Not registering crime stymies the process of justice because it shuts out the victim and allows the criminal to get away. It also affects the poor and marginalised more because they cannot access private modes of security and are solely dependent on the state police machinery for protection.
Crime registration, mandatory under Indian law, is important for the police to effectively target and prevent crime.
Why do people not report thefts?
Respondents in different cities cited varied reasons for not approaching the police to report a theft. In Delhi, 30% of respondents felt that the police would not entertain their complaint; in Mumbai, 35% didn’t think the incident was serious enough; in Chennai, 51% mentioned lack of evidence; and in Bengaluru, 35% didn’t want to get tangled in police/court procedures.
The survey does not delve into why the FIRs were not registered by the police. It is also important to note that in certain cases the police may have had legitimate reasons for turning away a complainant.
However, there may be various other reasons for the non-reporting of crimes: human and technical resource crunch faced by the police, lack of public support, political interference and the lack of police accountability towards citizens.
‘Burking’ or not registering cases is widely prevalent in the police machinery today, as noted by committee reports and members of the police itself.
Keeping a lid on the real crime rate

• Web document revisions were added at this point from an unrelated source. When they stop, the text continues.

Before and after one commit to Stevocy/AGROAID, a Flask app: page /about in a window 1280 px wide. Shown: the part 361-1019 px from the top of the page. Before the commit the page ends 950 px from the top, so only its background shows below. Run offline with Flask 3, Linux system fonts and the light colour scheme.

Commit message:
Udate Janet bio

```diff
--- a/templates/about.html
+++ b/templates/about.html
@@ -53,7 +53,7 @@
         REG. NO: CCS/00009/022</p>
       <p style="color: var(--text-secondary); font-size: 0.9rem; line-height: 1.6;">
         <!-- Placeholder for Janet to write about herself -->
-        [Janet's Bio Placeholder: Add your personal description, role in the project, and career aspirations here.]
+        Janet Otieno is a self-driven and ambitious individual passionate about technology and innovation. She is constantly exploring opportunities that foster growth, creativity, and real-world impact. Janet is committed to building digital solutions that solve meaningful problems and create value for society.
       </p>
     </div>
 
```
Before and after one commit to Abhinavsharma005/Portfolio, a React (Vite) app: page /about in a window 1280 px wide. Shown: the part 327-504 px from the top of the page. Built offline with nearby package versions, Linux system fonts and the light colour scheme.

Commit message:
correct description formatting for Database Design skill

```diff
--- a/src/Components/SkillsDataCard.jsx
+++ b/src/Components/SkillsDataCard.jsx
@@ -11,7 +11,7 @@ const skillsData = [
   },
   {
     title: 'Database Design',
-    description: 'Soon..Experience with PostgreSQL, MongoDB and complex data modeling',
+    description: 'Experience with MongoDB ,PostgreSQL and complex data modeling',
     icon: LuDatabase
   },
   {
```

Under the Criminal Procedure Code (CrPC), police officers have discretionary power to decide whether a case should be registered. It does not help that most victims do not understand the legalese associated with the process of filing a report. This puts them at the mercy of officers who will ultimately record the FIR and file the chargesheet.
Since FIRs determine all subsequent police action, these two factors — the discretionary power with the police to decide on case registration and the citizen’s dependence on officers for help with filing a report — have a substantial impact upon the institution of policing and criminal justice.
Studies posit that the less serious the offence, the more suppressed the official numbers of incidence. For example, the degree of suppression of cases was higher for offences like theft, crime against women, and crime against person involving simple hurt and wrongful restraint, compared to certain major offences including murder, dacoity, robbery and burglary.
Non-registration of crime is directly linked to the performance and evaluation of the police force. Presently, crime statistics, that is, the number of registered crime and the outcome of registered crime, determine police performance. Research shows that, since police performance is evaluated in terms of the rise and fall in crime rates, fewer crimes are recorded and many are minimised in terms of the seriousness of the charge.
Victimisation surveys can be a useful tool to complement these crime statistics, by capturing the true extent of crime. But the challenge doesn’t end there — the need is to also overhaul traditional ways of policing and evaluate police performance.
(Durani and Sinha, are, respectively, associate and assistant director at IDFC Institute, a Mumbai based think-thank.)
This is the first article in a two-part series on crime and safety in India.
Reprinted with permission from IndiaSpend.org, a data-driven, public-interest journalism non-profit organisation. You can read the original article here